──────── Data listing ────────

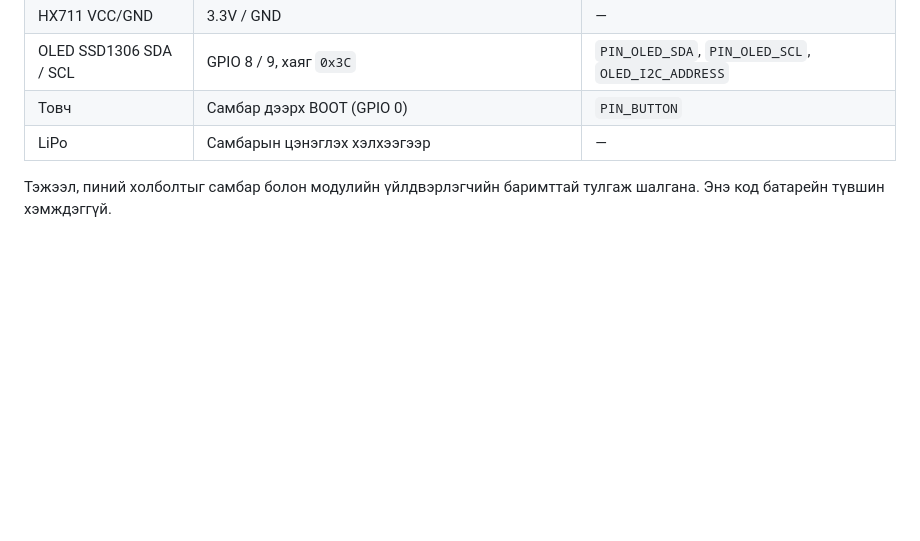
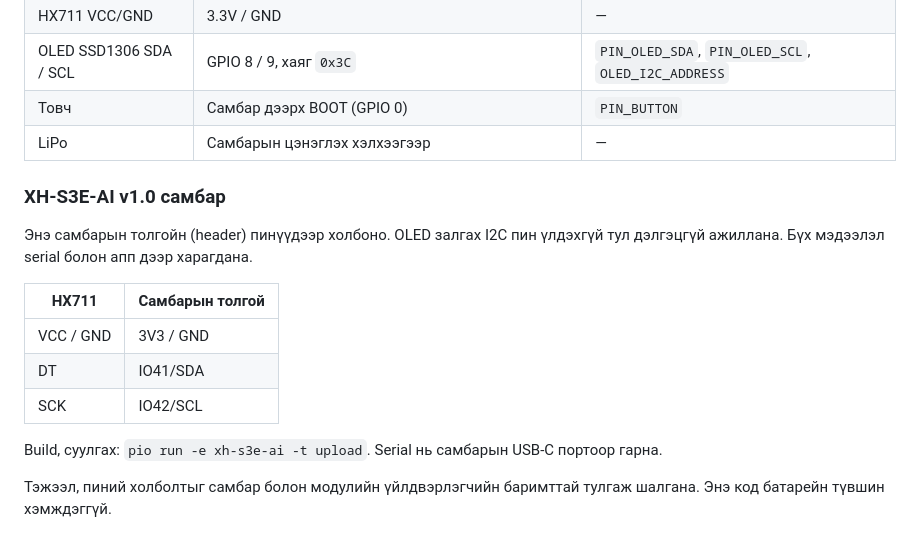
Before and after one commit to pinecone-studio/pinequest-s5-episode-2-team-3, a Markdown page: firmware/README.md, the part around the change. Drawn GitHub-style; blank space fills up the shorter version.

Commit message:
docs: XH-S3E-AI holboltiin zaavar nemev

```diff
--- a/firmware/README.md
+++ b/firmware/README.md
@@ -15,6 +15,18 @@
 | OLED SSD1306 SDA / SCL | GPIO 8 / 9, хаяг `0x3C` | `PIN_OLED_SDA`, `PIN_OLED_SCL`, `OLED_I2C_ADDRESS` |
 | Товч | Самбар дээрх BOOT (GPIO 0) | `PIN_BUTTON` |
 | LiPo | Самбарын цэнэглэх хэлхээгээр | — |
+
+### XH-S3E-AI v1.0 самбар
+
+Энэ самбарын толгойн (header) пинүүдээр холбоно. OLED залгах I2C пин үлдэхгүй тул дэлгэцгүй ажиллана. Бүх мэдээлэл serial болон апп дээр харагдана.
+
+| HX711 | Самбарын толгой |
+|---|---|
+| VCC / GND | 3V3 / GND |
+| DT | IO41/SDA |
+| SCK | IO42/SCL |
+
+Build, суулгах: `pio run -e xh-s3e-ai -t upload`. Serial нь самбарын USB-C портоор гарна.
 
 Тэжээл, пиний холболтыг самбар болон модулийн үйлдвэрлэгчийн баримттай тулгаж шалгана. Энэ код батарейн түвшин хэмждэггүй.
 
```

────────

### To do
Output every entry exactly, leaving out pictures.

### Exercise answer
Before and after one commit to pinecone-studio/pinequest-s5-episode-2-team-3, a Markdown page: firmware/README.md, the part around the change. Drawn GitHub-style; blank space fills up the shorter version.

Commit message:
docs: XH-S3E-AI holboltiin zaavar nemev

```diff
--- a/firmware/README.md
+++ b/firmware/README.md
@@ -15,6 +15,18 @@
 | OLED SSD1306 SDA / SCL | GPIO 8 / 9, хаяг `0x3C` | `PIN_OLED_SDA`, `PIN_OLED_SCL`, `OLED_I2C_ADDRESS` |
 | Товч | Самбар дээрх BOOT (GPIO 0) | `PIN_BUTTON` |
 | LiPo | Самбарын цэнэглэх хэлхээгээр | — |
+
+### XH-S3E-AI v1.0 самбар
+
+Энэ самбарын толгойн (header) пинүүдээр холбоно. OLED залгах I2C пин үлдэхгүй тул дэлгэцгүй ажиллана. Бүх мэдээлэл serial болон апп дээр харагдана.
+
+| HX711 | Самбарын толгой |
+|---|---|
+| VCC / GND | 3V3 / GND |
+| DT | IO41/SDA |
+| SCK | IO42/SCL |
+
+Build, суулгах: `pio run -e xh-s3e-ai -t upload`. Serial нь самбарын USB-C портоор гарна.
 
 Тэжээл, пиний холболтыг самбар болон модулийн үйлдвэрлэгчийн баримттай тулгаж шалгана. Энэ код батарейн түвшин хэмждэггүй.
 
```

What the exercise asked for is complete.